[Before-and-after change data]
=-=-=-=-=
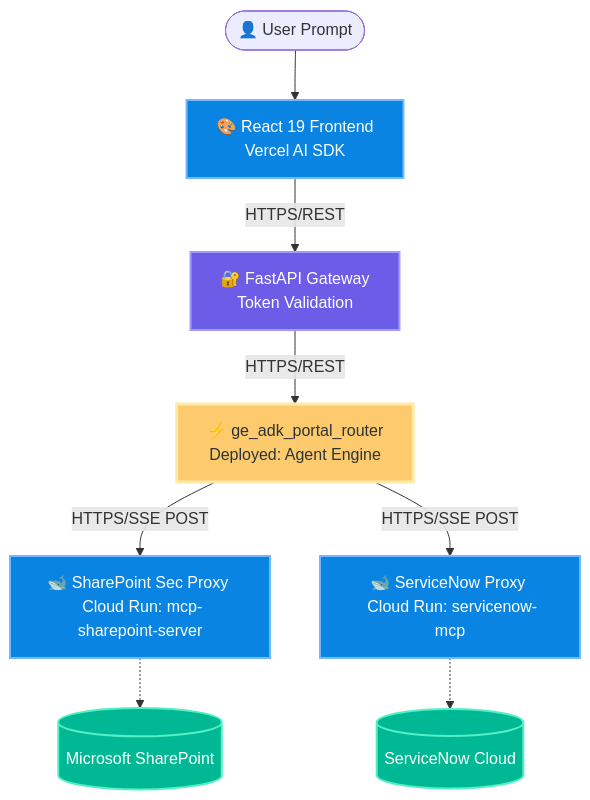
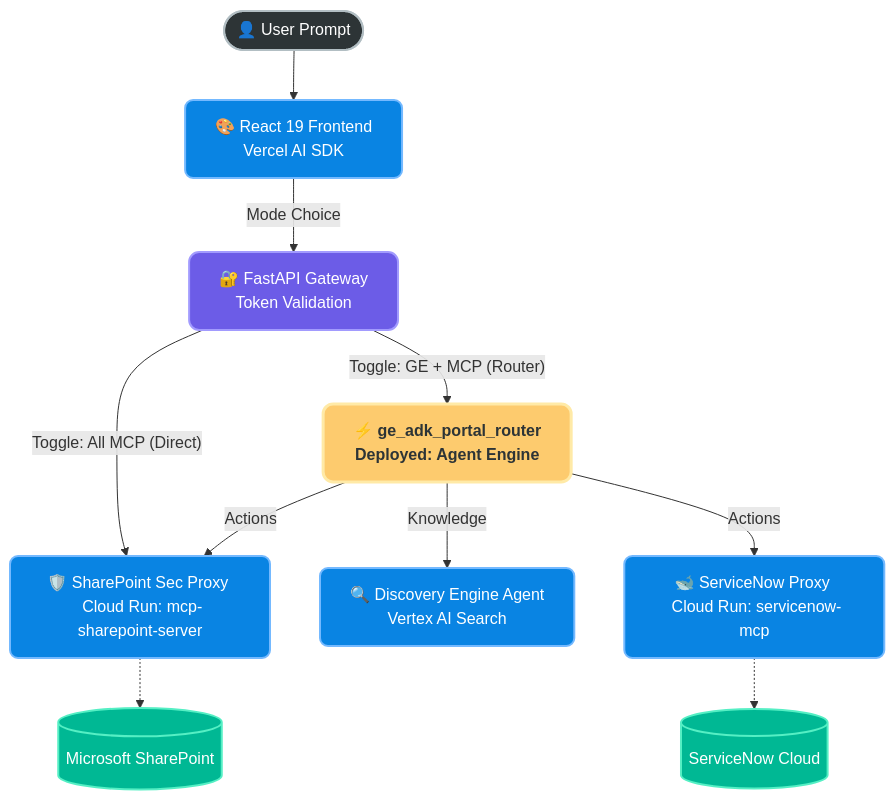
The diagram in antigravity/internal_components_portal_remote/README.md (jchavezar/vertex-ai-samples), drawn with Mermaid before and after one commit.

Commit message:
docs: Update Master Diagram in root README to show Dual-Mode Duality

````diff
--- a/antigravity/internal_components_portal_remote/README.md
+++ b/antigravity/internal_components_portal_remote/README.md
@@ -13,28 +13,31 @@
 ```mermaid
 graph TD
-    classDef user fill:#2d3436,stroke:#b2bec3,stroke-width:2px,color:#fff;
-    classDef RunService fill:#0984e3,stroke:#74b9ff,stroke-width:2px,color:#fff;
-    classDef AgentEngine fill:#fdcb6e,stroke:#ffeaa7,stroke-width:3px,color:#2d3436;
+    classDef user fill:#2d3436,stroke:#b2bec3,stroke-width:2px,color:#fff,rx:15,ry:15;
+    classDef RunService fill:#0984e3,stroke:#74b9ff,stroke-width:2px,color:#fff,rx:8,ry:8;
+    classDef AgentEngine fill:#fdcb6e,stroke:#ffeaa7,stroke-width:3px,color:#2d3436,rx:10,ry:10,font-weight:bold;
     classDef db fill:#00b894,stroke:#55efc4,stroke-width:2px,color:#fff,shape:cylinder;
-    classDef Telemetry fill:#e17055,stroke:#fab1a0,stroke-width:2px,color:#fff;
-    classDef gateway fill:#6c5ce7,stroke:#a29bfe,stroke-width:2px,color:#fff;
+    classDef gateway fill:#6c5ce7,stroke:#a29bfe,stroke-width:2px,color:#fff,rx:10,ry:10;
 
-    Anonymous([👤 User Prompt]) --> UI[🎨 React 19 Frontend \n Vercel AI SDK]:::RunService
-    UI -- "HTTPS/REST" --> Auth[🔐 FastAPI Gateway \n Token Validation]:::gateway
-    Auth -- "HTTPS/REST" --> RouterAgent[⚡ ge_adk_portal_router \n Deployed: Agent Engine]:::AgentEngine
+    User([👤 User Prompt]):::user --> UI[🎨 React 19 Frontend \n Vercel AI SDK]:::RunService
+    UI -- "Mode Choice" --> Auth[🔐 FastAPI Gateway \n Token Validation]:::gateway
 
-    %% Remote Transport layer
-    RouterAgent -- "HTTPS/SSE POST" --> SharePointCR[🐋 SharePoint Sec Proxy \n Cloud Run: mcp-sharepoint-server]:::RunService
-    RouterAgent -- "HTTPS/SSE POST" --> ServiceNowCR[🐋 ServiceNow Proxy \n Cloud Run: servicenow-mcp]:::RunService
+    %% Mode Bifurcation
+    Auth -- "Toggle: All MCP (Direct)" --> SP_Sec[🛡️ SharePoint Sec Proxy \n Cloud Run: mcp-sharepoint-server]:::RunService
+    Auth -- "Toggle: GE + MCP (Router)" --> RouterAgent[⚡ ge_adk_portal_router \n Deployed: Agent Engine]:::AgentEngine
+
+    %% Router Bifurcation
+    RouterAgent -- "Knowledge" --> DE[🔍 Discovery Engine Agent \n Vertex AI Search]:::RunService
+    RouterAgent -- "Actions" --> SN_Proxy[🐋 ServiceNow Proxy \n Cloud Run: servicenow-mcp]:::RunService
+    RouterAgent -- "Actions" --> SP_Sec
 
     %% Target APIs
-    SharePointCR -.-> SharePoint[(Microsoft SharePoint)]:::db
-    ServiceNowCR -.-> ServiceNow[(ServiceNow Cloud)]:::db
+    SP_Sec -.-> SharePoint[(Microsoft SharePoint)]:::db
+    SN_Proxy -.-> ServiceNow[(ServiceNow Cloud)]:::db
 
     %% Click Map Targets (Absolute GitHub URLs)
-    click UI "https://github.com/jchavezar/vertex-ai-samples/tree/main/antigravity/internal_components_portal_remote/frontend" "View Frontend Source"
-    click Auth "https://github.com/jchavezar/vertex-ai-samples/blob/main/antigravity/internal_components_portal_remote/backend/main.py" "View FastAPI Gateway"
-    click RouterAgent "https://github.com/jchavezar/vertex-ai-samples/tree/main/antigravity/internal_components_portal_remote/backend/agents" "View ADK Router Orchestrators"
-    click SharePointCR "https://github.com/jchavezar/vertex-ai-samples/tree/main/antigravity/internal_components_portal_remote/backend/mcp_service" "View SharePoint MCP"
-    click ServiceNowCR "https://github.com/jchavezar/vertex-ai-samples/tree/main/antigravity/internal_components_portal_remote/backend/servicenow_mcp" "View ServiceNow MCP"
+    click UI "https://github.com/jchavezar/vertex-ai-samples/tree/main/antigravity/internal_components_portal_remote/frontend" "View Frontend Code"
+    click Auth "https://github.com/jchavezar/vertex-ai-samples/blob/main/antigravity/internal_components_portal_remote/backend/main.py" "View Gateway Logic"
+    click RouterAgent "https://github.com/jchavezar/vertex-ai-samples/tree/main/antigravity/internal_components_portal_remote/backend/agents/docs/router.md" "ADK Intent Routing"
+    click SP_Sec "https://github.com/jchavezar/vertex-ai-samples/blob/main/antigravity/internal_components_portal_remote/backend/agents/docs/security_proxy.md" "Zero-Leak SharePoint Search"
+    click SN_Proxy "https://github.com/jchavezar/vertex-ai-samples/blob/main/antigravity/internal_components_portal_remote/backend/agents/docs/servicenow_proxy.md" "ServiceNow Agent Info"
 ```
````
=-=-=-=-=
This exercise asks for the data above to be given again exactly, without pictures.

- Completed task
The diagram in antigravity/internal_components_portal_remote/README.md (jchavezar/vertex-ai-samples), drawn with Mermaid before and after one commit.

Commit message:
docs: Update Master Diagram in root README to show Dual-Mode Duality

````diff
--- a/antigravity/internal_components_portal_remote/README.md
+++ b/antigravity/internal_components_portal_remote/README.md
@@ -13,28 +13,31 @@
 ```mermaid
 graph TD
-    classDef user fill:#2d3436,stroke:#b2bec3,stroke-width:2px,color:#fff;
-    classDef RunService fill:#0984e3,stroke:#74b9ff,stroke-width:2px,color:#fff;
-    classDef AgentEngine fill:#fdcb6e,stroke:#ffeaa7,stroke-width:3px,color:#2d3436;
+    classDef user fill:#2d3436,stroke:#b2bec3,stroke-width:2px,color:#fff,rx:15,ry:15;
+    classDef RunService fill:#0984e3,stroke:#74b9ff,stroke-width:2px,color:#fff,rx:8,ry:8;
+    classDef AgentEngine fill:#fdcb6e,stroke:#ffeaa7,stroke-width:3px,color:#2d3436,rx:10,ry:10,font-weight:bold;
     classDef db fill:#00b894,stroke:#55efc4,stroke-width:2px,color:#fff,shape:cylinder;
-    classDef Telemetry fill:#e17055,stroke:#fab1a0,stroke-width:2px,color:#fff;
-    classDef gateway fill:#6c5ce7,stroke:#a29bfe,stroke-width:2px,color:#fff;
+    classDef gateway fill:#6c5ce7,stroke:#a29bfe,stroke-width:2px,color:#fff,rx:10,ry:10;
 
-    Anonymous([👤 User Prompt]) --> UI[🎨 React 19 Frontend \n Vercel AI SDK]:::RunService
-    UI -- "HTTPS/REST" --> Auth[🔐 FastAPI Gateway \n Token Validation]:::gateway
-    Auth -- "HTTPS/REST" --> RouterAgent[⚡ ge_adk_portal_router \n Deployed: Agent Engine]:::AgentEngine
+    User([👤 User Prompt]):::user --> UI[🎨 React 19 Frontend \n Vercel AI SDK]:::RunService
+    UI -- "Mode Choice" --> Auth[🔐 FastAPI Gateway \n Token Validation]:::gateway
 
-    %% Remote Transport layer
-    RouterAgent -- "HTTPS/SSE POST" --> SharePointCR[🐋 SharePoint Sec Proxy \n Cloud Run: mcp-sharepoint-server]:::RunService
-    RouterAgent -- "HTTPS/SSE POST" --> ServiceNowCR[🐋 ServiceNow Proxy \n Cloud Run: servicenow-mcp]:::RunService
+    %% Mode Bifurcation
+    Auth -- "Toggle: All MCP (Direct)" --> SP_Sec[🛡️ SharePoint Sec Proxy \n Cloud Run: mcp-sharepoint-server]:::RunService
+    Auth -- "Toggle: GE + MCP (Router)" --> RouterAgent[⚡ ge_adk_portal_router \n Deployed: Agent Engine]:::AgentEngine
+
+    %% Router Bifurcation
+    RouterAgent -- "Knowledge" --> DE[🔍 Discovery Engine Agent \n Vertex AI Search]:::RunService
+    RouterAgent -- "Actions" --> SN_Proxy[🐋 ServiceNow Proxy \n Cloud Run: servicenow-mcp]:::RunService
+    RouterAgent -- "Actions" --> SP_Sec
 
     %% Target APIs
-    SharePointCR -.-> SharePoint[(Microsoft SharePoint)]:::db
-    ServiceNowCR -.-> ServiceNow[(ServiceNow Cloud)]:::db
+    SP_Sec -.-> SharePoint[(Microsoft SharePoint)]:::db
+    SN_Proxy -.-> ServiceNow[(ServiceNow Cloud)]:::db
 
     %% Click Map Targets (Absolute GitHub URLs)
-    click UI "https://github.com/jchavezar/vertex-ai-samples/tree/main/antigravity/internal_components_portal_remote/frontend" "View Frontend Source"
-    click Auth "https://github.com/jchavezar/vertex-ai-samples/blob/main/antigravity/internal_components_portal_remote/backend/main.py" "View FastAPI Gateway"
-    click RouterAgent "https://github.com/jchavezar/vertex-ai-samples/tree/main/antigravity/internal_components_portal_remote/backend/agents" "View ADK Router Orchestrators"
-    click SharePointCR "https://github.com/jchavezar/vertex-ai-samples/tree/main/antigravity/internal_components_portal_remote/backend/mcp_service" "View SharePoint MCP"
-    click ServiceNowCR "https://github.com/jchavezar/vertex-ai-samples/tree/main/antigravity/internal_components_portal_remote/backend/servicenow_mcp" "View ServiceNow MCP"
+    click UI "https://github.com/jchavezar/vertex-ai-samples/tree/main/antigravity/internal_components_portal_remote/frontend" "View Frontend Code"
+    click Auth "https://github.com/jchavezar/vertex-ai-samples/blob/main/antigravity/internal_components_portal_remote/backend/main.py" "View Gateway Logic"
+    click RouterAgent "https://github.com/jchavezar/vertex-ai-samples/tree/main/antigravity/internal_components_portal_remote/backend/agents/docs/router.md" "ADK Intent Routing"
+    click SP_Sec "https://github.com/jchavezar/vertex-ai-samples/blob/main/antigravity/internal_components_portal_remote/backend/agents/docs/security_proxy.md" "Zero-Leak SharePoint Search"
+    click SN_Proxy "https://github.com/jchavezar/vertex-ai-samples/blob/main/antigravity/internal_components_portal_remote/backend/agents/docs/servicenow_proxy.md" "ServiceNow Agent Info"
 ```
````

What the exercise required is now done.